- **Work to complete**: Without the pictures, output the records below word for word.

Records from a dataset
[Start of Attachment]

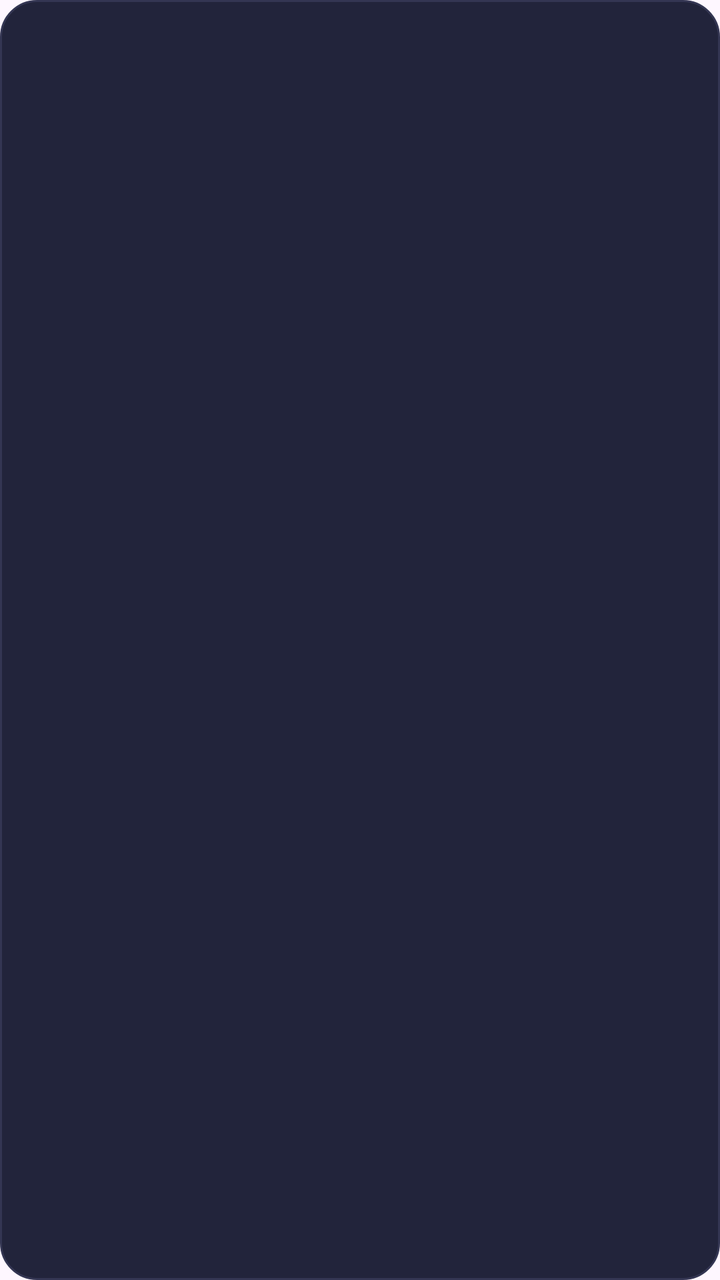
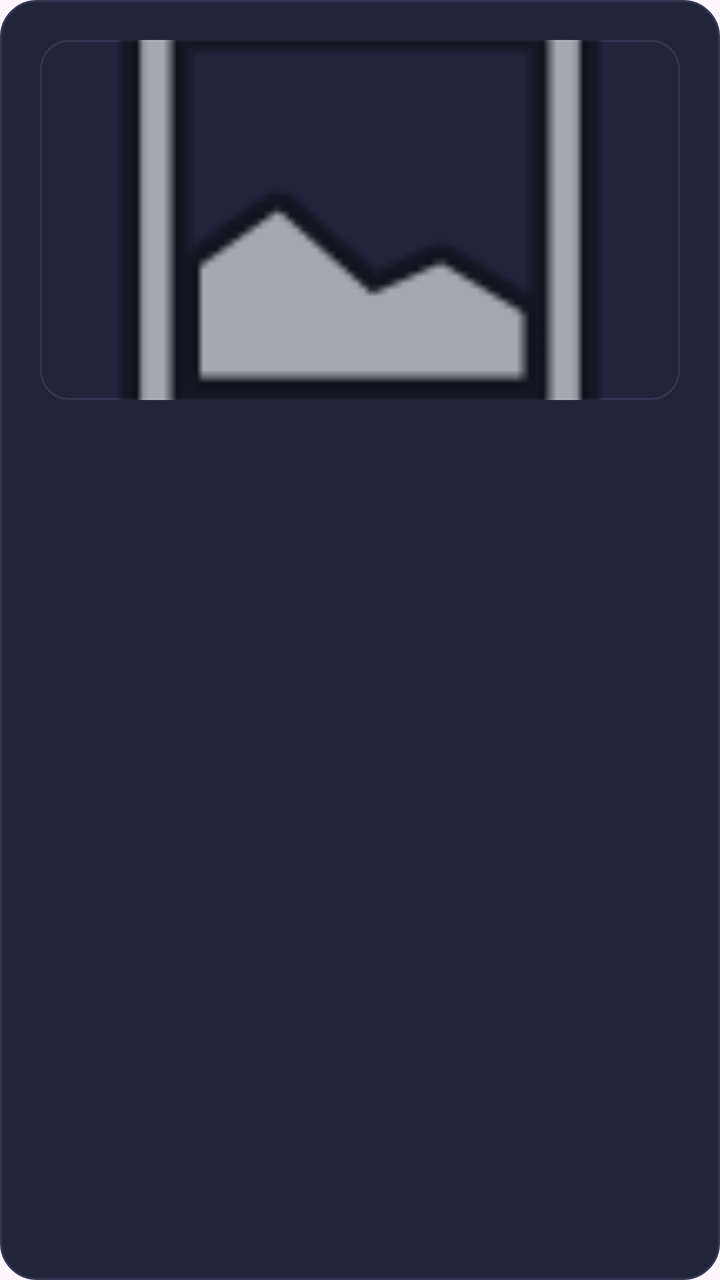

An Android layout rendered at two revisions. The XML below is the earlier revision; the diff shows what the commit changed to produce the second picture.
<!-- AndroidManifest.xml: application theme Theme.MovieApp -->
<!-- res/layout/item_movie.xml -->
<?xml version="1.0" encoding="utf-8"?>
<LinearLayout
    xmlns:android="http://schemas.android.com/apk/res/android"
    android:layout_width="match_parent"
    android:layout_height="wrap_content"
    android:layout_marginBottom="14dp"
    android:orientation="vertical"
    android:padding="20dp"
    android:clickable="true"
    android:focusable="true"
    android:background="@drawable/movie_card_background">

    <TextView
        android:id="@+id/titleText"
        android:layout_width="match_parent"
        android:layout_height="wrap_content"
        android:textColor="#FFFFFF"
        android:textSize="21sp"
        android:textStyle="bold"
        android:layout_marginBottom="8dp" />

    <TextView
        android:id="@+id/descriptionText"
        android:layout_width="match_parent"
        android:layout_height="wrap_content"
        android:textColor="#B9B9CC"
        android:textSize="15sp"
        android:layout_marginBottom="14dp" />

    <TextView
        android:id="@+id/releaseDateText"
        android:layout_width="match_parent"
        android:layout_height="wrap_content"
        android:textColor="#A996FF"
        android:textSize="14sp"
        android:textStyle="bold" />

</LinearLayout>
<!-- resources referenced by this layout -->
<resources>
  <!-- drawable movie_card_background (drawable) -->
  <?xml version="1.0" encoding="utf-8"?>
  <shape xmlns:android="http://schemas.android.com/apk/res/android"
      android:shape="rectangle">
  
      <solid android:color="#22243B" />
  
      <corners android:radius="18dp" />
  
      <stroke
          android:width="1dp"
          android:color="#343653" />
  
  </shape>
  <style name="Theme.MovieApp" parent="Base.Theme.MovieApp" />
  <style name="Base.Theme.MovieApp" parent="Theme.Material3.DayNight.NoActionBar">
          
          
      </style>
</resources>

<!-- the commit's change to res/layout/item_movie.xml (unified diff, before → after) -->
@@ -10,6 +10,19 @@
     android:focusable="true"
     android:background="@drawable/movie_card_background">
 
+    
+    <ImageView
+        android:id="@+id/movieImage"
+        android:layout_width="match_parent"
+        android:layout_height="180dp"
+        android:scaleType="centerCrop"
+        android:adjustViewBounds="true"
+        android:background="@drawable/movie_input_background"
+        android:src="@android:drawable/ic_menu_gallery"
+        android:contentDescription="Movie poster"
+        android:layout_marginBottom="16dp" />
+
+    
     <TextView
         android:id="@+id/titleText"
         android:layout_width="match_parent"
@@ -19,6 +32,7 @@
         android:textStyle="bold"
         android:layout_marginBottom="8dp" />
 
+    
     <TextView
         android:id="@+id/descriptionText"
         android:layout_width="match_parent"
@@ -27,6 +41,7 @@
         android:textSize="15sp"
         android:layout_marginBottom="14dp" />
 
+    
     <TextView
         android:id="@+id/releaseDateText"
         android:layout_width="match_parent"
<!-- resource entries referenced after the edit -->
@@ -14,6 +14,20 @@
           android:color="#343653" />
   
   </shape>
+  <!-- drawable movie_input_background (drawable) -->
+  <?xml version="1.0" encoding="utf-8"?>
+  <shape xmlns:android="http://schemas.android.com/apk/res/android"
+      android:shape="rectangle">
+  
+      <solid android:color="#22243B" />
+  
+      <corners android:radius="14dp" />
+  
+      <stroke
+          android:width="1dp"
+          android:color="#343653" />
+  
+  </shape>
   <style name="Theme.MovieApp" parent="Base.Theme.MovieApp" />
   <style name="Base.Theme.MovieApp" parent="Theme.Material3.DayNight.NoActionBar">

[End of Attachment]

- **Finished exercise**:
An Android layout rendered at two revisions. The XML below is the earlier revision; the diff shows what the commit changed to produce the second picture.
<!-- AndroidManifest.xml: application theme Theme.MovieApp -->
<!-- res/layout/item_movie.xml -->
<?xml version="1.0" encoding="utf-8"?>
<LinearLayout
    xmlns:android="http://schemas.android.com/apk/res/android"
    android:layout_width="match_parent"
    android:layout_height="wrap_content"
    android:layout_marginBottom="14dp"
    android:orientation="vertical"
    android:padding="20dp"
    android:clickable="true"
    android:focusable="true"
    android:background="@drawable/movie_card_background">

    <TextView
        android:id="@+id/titleText"
        android:layout_width="match_parent"
        android:layout_height="wrap_content"
        android:textColor="#FFFFFF"
        android:textSize="21sp"
        android:textStyle="bold"
        android:layout_marginBottom="8dp" />

    <TextView
        android:id="@+id/descriptionText"
        android:layout_width="match_parent"
        android:layout_height="wrap_content"
        android:textColor="#B9B9CC"
        android:textSize="15sp"
        android:layout_marginBottom="14dp" />

    <TextView
        android:id="@+id/releaseDateText"
        android:layout_width="match_parent"
        android:layout_height="wrap_content"
        android:textColor="#A996FF"
        android:textSize="14sp"
        android:textStyle="bold" />

</LinearLayout>
<!-- resources referenced by this layout -->
<resources>
  <!-- drawable movie_card_background (drawable) -->
  <?xml version="1.0" encoding="utf-8"?>
  <shape xmlns:android="http://schemas.android.com/apk/res/android"
      android:shape="rectangle">
  
      <solid android:color="#22243B" />
  
      <corners android:radius="18dp" />
  
      <stroke
          android:width="1dp"
          android:color="#343653" />
  
  </shape>
  <style name="Theme.MovieApp" parent="Base.Theme.MovieApp" />
  <style name="Base.Theme.MovieApp" parent="Theme.Material3.DayNight.NoActionBar">
          
          
      </style>
</resources>

<!-- the commit's change to res/layout/item_movie.xml (unified diff, before → after) -->
@@ -10,6 +10,19 @@
     android:focusable="true"
     android:background="@drawable/movie_card_background">
 
+    
+    <ImageView
+        android:id="@+id/movieImage"
+        android:layout_width="match_parent"
+        android:layout_height="180dp"
+        android:scaleType="centerCrop"
+        android:adjustViewBounds="true"
+        android:background="@drawable/movie_input_background"
+        android:src="@android:drawable/ic_menu_gallery"
+        android:contentDescription="Movie poster"
+        android:layout_marginBottom="16dp" />
+
+    
     <TextView
         android:id="@+id/titleText"
         android:layout_width="match_parent"
@@ -19,6 +32,7 @@
         android:textStyle="bold"
         android:layout_marginBottom="8dp" />
 
+    
     <TextView
         android:id="@+id/descriptionText"
         android:layout_width="match_parent"
@@ -27,6 +41,7 @@
         android:textSize="15sp"
         android:layout_marginBottom="14dp" />
 
+    
     <TextView
         android:id="@+id/releaseDateText"
         android:layout_width="match_parent"
<!-- resource entries referenced after the edit -->
@@ -14,6 +14,20 @@
           android:color="#343653" />
   
   </shape>
+  <!-- drawable movie_input_background (drawable) -->
+  <?xml version="1.0" encoding="utf-8"?>
+  <shape xmlns:android="http://schemas.android.com/apk/res/android"
+      android:shape="rectangle">
+  
+      <solid android:color="#22243B" />
+  
+      <corners android:radius="14dp" />
+  
+      <stroke
+          android:width="1dp"
+          android:color="#343653" />
+  
+  </shape>
   <style name="Theme.MovieApp" parent="Base.Theme.MovieApp" />
   <style name="Base.Theme.MovieApp" parent="Theme.Material3.DayNight.NoActionBar">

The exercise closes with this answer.